Task directions —
Reproduce, word for word, all of the records; the pictures stay out.
*** Records supplied Section Begins ***
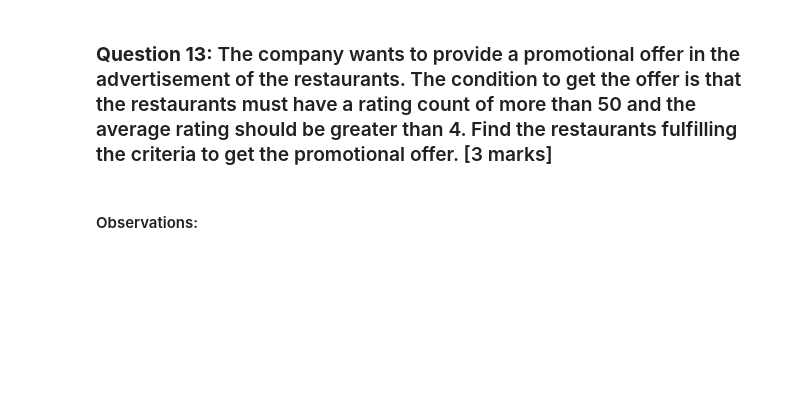
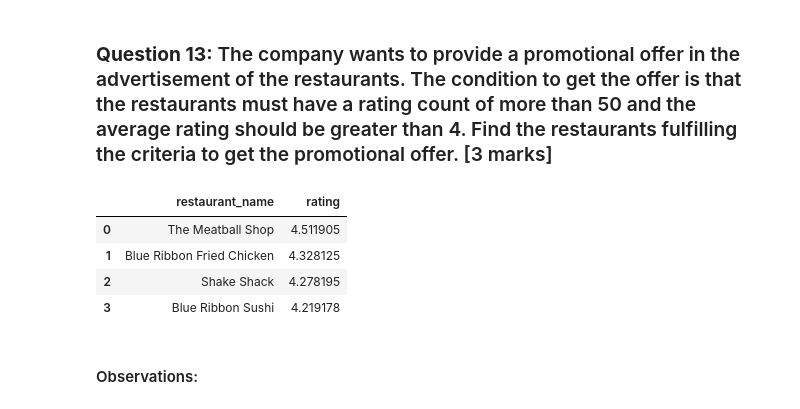
Before and after one commit to NotoriousGOR/learning, a Jupyter notebook: MachineLearningProgram/PythonFoundations/project/PYF_Project_LearnerNotebook_FullCode.ipynb, the cells around one changed output. Saved outputs shown, nothing was run; the diff lists cells and outputs as text; code cells hidden in the pictures; blank space fills up the shorter version.

```diff
--- a/MachineLearningProgram/PythonFoundations/project/PYF_Project_LearnerNotebook_FullCode.ipynb
+++ b/MachineLearningProgram/PythonFoundations/project/PYF_Project_LearnerNotebook_FullCode.ipynb
@@ -242,3 +265,35 @@ print((len(df) / len((df.loc[df["cost_of_the_order"] > 20]) * 100)))
+# %%
+# Filter the rated restaurants
+data = df[df["rating"] != "Not given"].copy()
+
+# Convert rating column from object to integer
+data["rating"] = data["rating"].astype("int")
+
+# Create a dataframe that contains the restaurant names with their rating counts
+rating_count = (
+    data.groupby(["restaurant_name"])["rating"]
+    .count()
+    .sort_values(ascending=False)
+    .reset_index()
+)
+
+# Get the restaurant names that have rating count more than 50
+rest_names = rating_count.loc[rating_count["rating"] > 50]["restaurant_name"]
+
+# Filter restaurants that are both in rest_names and original clone
+filtered_res = data.loc[data['restaurant_name'].isin(rest_names)]
+
+# group restaurants and average then sort and reset index to make it pretty
+final_data = filtered_res.groupby(['restaurant_name'])['rating'].mean().sort_values(ascending = False).reset_index()
+
+# ensure that the average is greater than 4
+final_data.loc[final_data["rating"] > 4]
+# %% [output]
+|  | restaurant_name | rating |
+| 0 | The Meatball Shop | 4.511905 |
+| 1 | Blue Ribbon Fried Chicken | 4.328125 |
+| 2 | Shake Shack | 4.278195 |
+| 3 | Blue Ribbon Sushi | 4.219178 |
 # %% [markdown]
 #### Observations:
 # %% [markdown]
```
Also changed, not shown: parts of 21 cells of this notebook.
*** Records supplied Section Ends ***
Exercise solution —
Before and after one commit to NotoriousGOR/learning, a Jupyter notebook: MachineLearningProgram/PythonFoundations/project/PYF_Project_LearnerNotebook_FullCode.ipynb, the cells around one changed output. Saved outputs shown, nothing was run; the diff lists cells and outputs as text; code cells hidden in the pictures; blank space fills up the shorter version.

```diff
--- a/MachineLearningProgram/PythonFoundations/project/PYF_Project_LearnerNotebook_FullCode.ipynb
+++ b/MachineLearningProgram/PythonFoundations/project/PYF_Project_LearnerNotebook_FullCode.ipynb
@@ -242,3 +265,35 @@ print((len(df) / len((df.loc[df["cost_of_the_order"] > 20]) * 100)))
+# %%
+# Filter the rated restaurants
+data = df[df["rating"] != "Not given"].copy()
+
+# Convert rating column from object to integer
+data["rating"] = data["rating"].astype("int")
+
+# Create a dataframe that contains the restaurant names with their rating counts
+rating_count = (
+    data.groupby(["restaurant_name"])["rating"]
+    .count()
+    .sort_values(ascending=False)
+    .reset_index()
+)
+
+# Get the restaurant names that have rating count more than 50
+rest_names = rating_count.loc[rating_count["rating"] > 50]["restaurant_name"]
+
+# Filter restaurants that are both in rest_names and original clone
+filtered_res = data.loc[data['restaurant_name'].isin(rest_names)]
+
+# group restaurants and average then sort and reset index to make it pretty
+final_data = filtered_res.groupby(['restaurant_name'])['rating'].mean().sort_values(ascending = False).reset_index()
+
+# ensure that the average is greater than 4
+final_data.loc[final_data["rating"] > 4]
+# %% [output]
+|  | restaurant_name | rating |
+| 0 | The Meatball Shop | 4.511905 |
+| 1 | Blue Ribbon Fried Chicken | 4.328125 |
+| 2 | Shake Shack | 4.278195 |
+| 3 | Blue Ribbon Sushi | 4.219178 |
 # %% [markdown]
 #### Observations:
 # %% [markdown]
```
Also changed, not shown: parts of 21 cells of this notebook.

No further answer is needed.